▶ Task brief: Every line below that holds the string "title" should be copied.

▶ Web page revision data:
▼
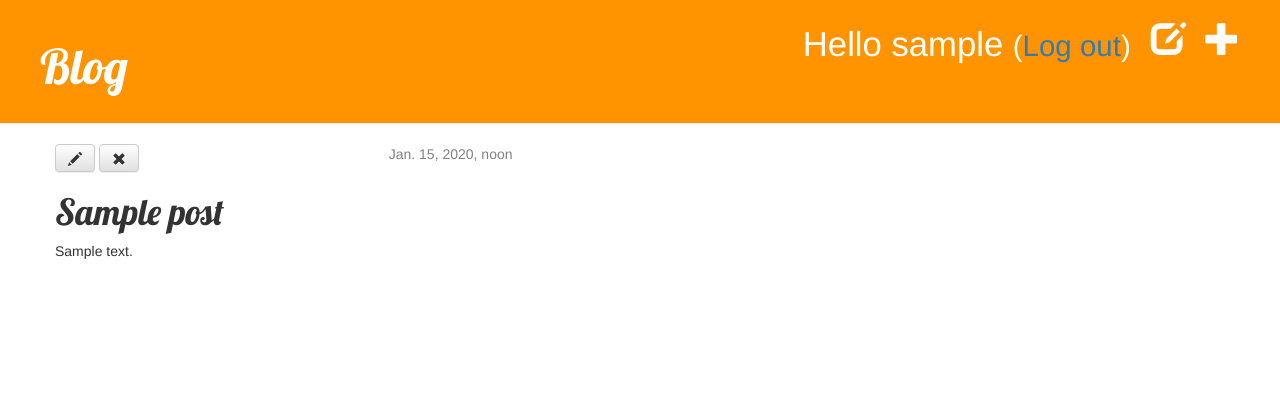
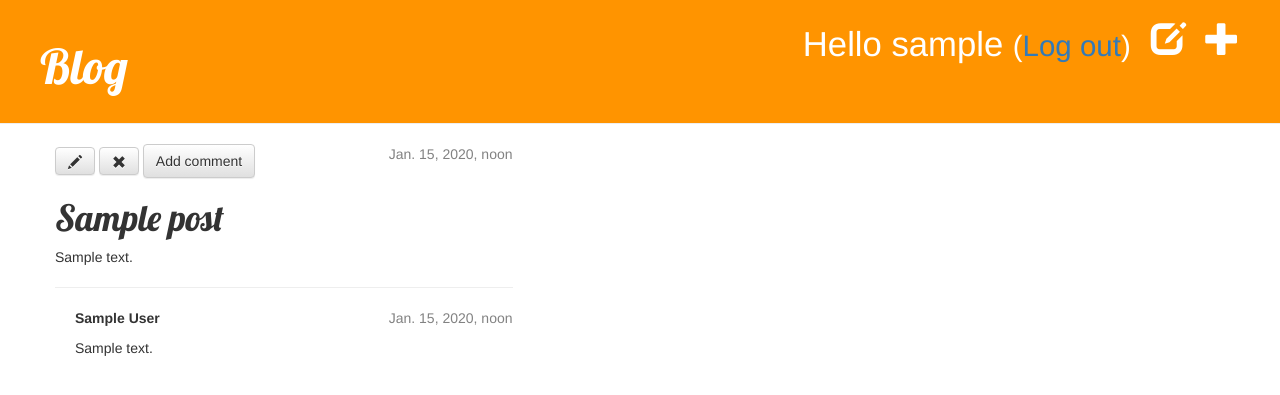
Before and after one commit to 1940cn/my-first-blog, a Django app: page /post/1/ in a window 1280 px wide. Shown: the top 395 px of the page. Run offline with Django 3.2, Linux system fonts and the light colour scheme; a user stored in the database is signed in; tables that the repository leaves empty hold one stand-in row (values such as "Sample post"); some libraries are stand-ins or nearby versions.

Commit message:
Add comments

```diff
--- a/blog/admin.py
+++ b/blog/admin.py
@@ -1,4 +1,5 @@
 from django.contrib import admin
-from .models import Post
+from .models import Post, Comment
 
 admin.site.register(Post)
+admin.site.register(Comment)
--- a/blog/models.py
+++ b/blog/models.py
@@ -7,9 +7,9 @@ class Post(models.Model):
     title = models.CharField(max_length=200)
     text = models.TextField()
     created_date = models.DateTimeField(
-            default=timezone.now)
+        default=timezone.now)
     published_date = models.DateTimeField(
-            blank=True, null=True)
+        blank=True, null=True)
 
     def publish(self):
         self.published_date = timezone.now()
@@ -17,3 +17,21 @@ class Post(models.Model):
 
     def __str__(self):
         return self.title
+
+
+class Comment(models.Model):
+    post = models.ForeignKey('blog.Post', on_delete=models.CASCADE, related_name='comments')
+    author = models.CharField(max_length=200)
+    text = models.TextField()
+    created_date = models.DateTimeField(default=timezone.now)
+    approved_comment = models.BooleanField(default=False)
+
+    def approve(self):
+        self.approved_comment = True
+        self.save()
+
+    def __str__(self):
+        return self.text
+
+    def approved_comments(self):
+        return self.comments.filter(approved_comment=True)
--- a/blog/static/css/blog.css
+++ b/blog/static/css/blog.css
@@ -45,3 +45,7 @@ h1, h2, h3, h4 {
 .post h1 a, .post h1 a:visited {
     color: #000000;
 }
+
+.comment {
+    margin: 20px 0px 20px 20px;
+}
--- a/blog/templates/blog/post_detail.html
+++ b/blog/templates/blog/post_detail.html
@@ -13,10 +13,33 @@
         {% if user.is_authenticated %}
             <a class="btn btn-default" href="{% url 'post_edit' pk=post.pk %}"><span
                     class="glyphicon glyphicon-pencil"></span></a>
-            <a class="btn btn-default" href="{% url 'post_remove' pk=post.pk %}"><span class="glyphicon glyphicon-remove"></span></a>
+            <a class="btn btn-default" href="{% url 'post_remove' pk=post.pk %}"><span
+                    class="glyphicon glyphicon-remove"></span></a>
+            <a class="btn btn-default" href="{% url 'add_comment_to_post' pk=post.pk %}">Add comment</a>
         {% endif %}
 
         <h1>{{ post.title }}</h1>
         <p>{{ post.text|linebreaksbr }}</p>
+
+        <hr>
+        {% for comment in post.comments.all %}
+            {% if user.is_authenticated or comment.approved_comment %}
+                <div class="comment">
+                    <div class="date">
+                        {{ comment.created_date }}
+                        {% if not comment.approved_comment %}
+                            <a class="btn btn-default" href="{% url 'comment_remove' pk=comment.pk %}"><span
+                                    class="glyphicon glyphicon-remove"></span></a>
+                            <a class="btn btn-default" href="{% url 'comment_approve' pk=comment.pk %}"><span
+                                    class="glyphicon glyphicon-ok"></span></a>
+                        {% endif %}
+                    </div>
+                    <strong>{{ comment.author }}</strong>
+                    <p>{{ comment.text|linebreaks }}</p>
+                </div>
+            {% endif %}
+        {% empty %}
+            <p>No comments here yet :(</p>
+        {% endfor %}
     </div>
 {% endblock %}
--- a/blog/templates/blog/post_list.html
+++ b/blog/templates/blog/post_list.html
@@ -8,6 +8,7 @@
             </div>
             <h1><a href="{% url 'post_detail' pk=post.pk %}">{{ post.title }}</a></h1>
             <p>{{ post.text|linebreaksbr }}</p>
+            <a href="{% url 'post_detail' pk=post.pk %}">Comments: {{ post.approved_comments.count }}</a>
         </div>
     {% endfor %}
 {% endblock %}
--- a/blog/views.py
+++ b/blog/views.py
@@ -1,7 +1,7 @@
 from django.shortcuts import render, redirect
 from django.utils import timezone
-from .models import Post
-from .forms import PostForm
+from .models import Post, Comment
+from .forms import PostForm, CommentForm
 from django.shortcuts import render, get_object_or_404
 from django.contrib.auth.decorators import login_required
 
@@ -46,10 +46,12 @@ def post_edit(request, pk):
         form = PostForm(instance=post)
     return render(request, 'blog/post_edit.html', {'form': form})
 
+
 @login_required
 def post_draft_list(request):
     posts = Post.objects.filter(published_date__isnull=True).order_by('created_date')
     return render(request, 'blog/post_draft_list.html', {'posts': posts})
+
 
 @login_required
 def post_publish(request, pk):
@@ -57,12 +59,43 @@ def post_publish(request, pk):
     post.publish()
     return redirect('post_detail', pk=pk)
 
+
 def publish(self):
     self.published_date = timezone.now()
     self.save()
+
 
 @login_required
 def post_remove(request, pk):
     post = get_object_or_404(Post, pk=pk)
     post.delete()
     return redirect('post_list')
+
+
+@login_required
+def add_comment_to_post(request, pk):
+    post = get_object_or_404(Post, pk=pk)
+    if request.method == "POST":
+        form = CommentForm(request.POST)
+        if form.is_valid():
+            comment = form.save(commit=False)
+            comment.post = post
+            comment.save()
+            return redirect('post_detail', pk=post.pk)
+    else:
+        form = CommentForm()
+    return render(request, 'blog/add_comment_to_post.html', {'form': form})
+
+
+@login_required
+def comment_approve(request, pk):
+    comment = get_object_or_404(Comment, pk=pk)
+    comment.approve()
+    return redirect('post_detail', pk=comment.post.pk)
+
+
+@login_required
+def comment_remove(request, pk):
+    comment = get_object_or_404(Comment, pk=pk)
+    comment.delete()
+    return redirect('post_detail', pk=comment.post.pk)
--- a/mysite/urls.py
+++ b/mysite/urls.py
@@ -18,6 +18,7 @@ from django.conf.urls import url
 from django.contrib import admin
 from django.contrib.auth import views
 from django.urls import path, include
+from blog import views as views1
 
 urlpatterns = [
     path('admin/', admin.site.urls),
@@ -25,4 +26,7 @@ urlpatterns = [
     path('', include('blog.urls')),
     path('accounts/login/', views.LoginView.as_view(), name='login'),
     path('accounts/logout/', views.LogoutView.as_view(next_page='/'), name='logout'),
+    path('post/<int:pk>/comment/', views1.add_comment_to_post, name='add_comment_to_post'),
+    path('comment/<int:pk>/approve/', views1.comment_approve, name='comment_approve'),
+    path('comment/<int:pk>/remove/', views1.comment_remove, name='comment_remove'),
 ]
```
Also changed, not shown: blog/forms.py (+7 -1 lines), blog/templates/blog/add_comment_to_post.html (added, +9 -0 lines).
▲
▶ Expected output:
     title = models.CharField(max_length=200)
         return self.title
         <h1>{{ post.title }}</h1>
             <h1><a href="{% url 'post_detail' pk=post.pk %}">{{ post.title }}</a></h1>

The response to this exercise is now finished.